Buying a used car can be a financially rewarding, but also tricky endeavor.
While some cars may appear to be an extremely good deal for the value, there are too many instances where things are simply too good to be true. Let’s say you’re scrolling on an app like auto trader, and you spot a BMW 5 series that is a 2014 model for fewer than $19,000. At first, this may seem like an extremely good deal, considering that the same model, purchased brand new has a starting price of over 52, 650. What appears to be a steal, considering you are looking at a used car that is only 5 or so years old and is 30,000 cheaper than purchasing it new. If only buying a car was this simple… The general rule with used cars, is that is the price if too low, it is not in the best shape. However much the car looks nice, and clean, there may be unforeseen issues with the car and it is absolutely necessary to dig deeper into the details, before purchasing a new automobile.
There are several things of importance to look for. The following will contain tips to keep in mind when looking for, or buying a used car.
1) Do the homework:
The most common places people tend to look for cars is online, and at used car dealerships. If you are looking online, you are probably using a site such as Autotrader, craiglist or kijiji. On these sites, it is important to look for several things when you click on a car. Firstly, the kilometers versus the age of the car. The higher amount of Km’s on a car, the less reliable it will become. Generally, after 200,000kms, things on cars start requiring to be replaced. This is something to keep in mind, because if you start going for a cheaper car with higher Km’s, you will end up paying a substantial amount of money on car repairs. Keep in mind, that European cars generally always cost more to repair than domestic and Japanese made cars. Brands like Mercedes-benz, BMW and Audi are common German cars that have a high rate of depreciation. You will find that these used cars sell for cheap, but have extremely high costs to maintain and repair them. When you are browsing online, you will also see something called a car proof report. Make sure to order one, so you can see the history of the vehicle, and if it has been in any accidents, or what has been replaced.
2) Do the investigation:
Once you have your information about the vehicle, make sure to investigate it thoroughly. Examine the vehicle, accidents, millage, and take this all in consideration. List the pros and cons. If the vehicle has been in an accident, this doesn’t necessarily mean it’s a bad thing. This could turn out to be an excellent deal so long as everything has been fixed accordingly. Furthermore, make sure you examine the maintenance history. Ensuring that the previous owner(s) maintained it regularly and did not let parts wear down is essential.

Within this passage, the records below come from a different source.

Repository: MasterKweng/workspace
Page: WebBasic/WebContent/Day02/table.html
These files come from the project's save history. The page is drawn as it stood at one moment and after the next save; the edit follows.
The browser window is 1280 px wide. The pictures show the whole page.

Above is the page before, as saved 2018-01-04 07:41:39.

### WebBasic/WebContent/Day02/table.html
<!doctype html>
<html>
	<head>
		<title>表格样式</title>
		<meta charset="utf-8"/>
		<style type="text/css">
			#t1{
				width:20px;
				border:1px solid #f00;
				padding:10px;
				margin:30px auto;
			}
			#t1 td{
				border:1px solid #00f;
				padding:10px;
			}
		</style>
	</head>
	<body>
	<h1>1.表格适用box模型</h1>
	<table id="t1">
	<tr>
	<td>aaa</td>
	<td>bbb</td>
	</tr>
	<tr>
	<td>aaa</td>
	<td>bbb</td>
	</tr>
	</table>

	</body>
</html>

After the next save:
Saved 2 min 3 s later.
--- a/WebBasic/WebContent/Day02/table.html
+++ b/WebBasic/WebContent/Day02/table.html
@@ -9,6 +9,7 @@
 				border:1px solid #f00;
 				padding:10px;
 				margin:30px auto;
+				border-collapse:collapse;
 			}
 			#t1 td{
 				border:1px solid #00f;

3) Investigate where you are purchasing the car from. If it is a dealership, use a tool such as dealer rater to make sure you are buying from a reputable source. Also, check the policies that the seller is using ie. Money back guarantee or warranty, as these are important thing’s to keep in mind.
4) Get Certified:
Make sure the vehicle is properly certified. Often, used dealers will offer a certified used car program via their manufacturer. These can lead to benefits such as extended warranty and lower interest rates on financing.
5) The Finances:
Before you purchase a car, it is important to have a monthly budget, and have an idea on how much you can afford to spend on a car. You should know, or at least have an idea of what you can afford in terms of monthly payments, as well as factoring in Insurance costs and the inevitable cost to repair the vehicle when something goes wrong. Below attached, are some good rules of thumb when looking at finance terms on used vehicles in Canada. (Source: https://www.hondawest.ca/top-10-tips-on-buying-a-used-car-from-a-dealer/).
Typical fiance terms on used vehicles:
• Current model (2016) and one year old (2015) = maximum term of 96 months
• 2013 to 2014 = 84 months
• 2012 = 72 months
• 2011 = 60 months
• 2009 to 2010 = 48 months
• Older units = Generally 36 months if available?
6) Test Drive:
Once you have figured out your financial position, you are ready to start a test drive. Book your appointment and see how the car drives. Some things to look for are; has the vehicle been cleaned and kept in an orderly shape? Any scratches on the exterior and interior?…etc. You may be able to get the dealer to drop the price if you see something small that didn’t appear in the listing.
7) Review the fine print:
Once you have figured out all of the above, you are finally ready to buy your car! Make sure to take your time and review the fine print. Understand everything in the final negotiation and your ready to drive away.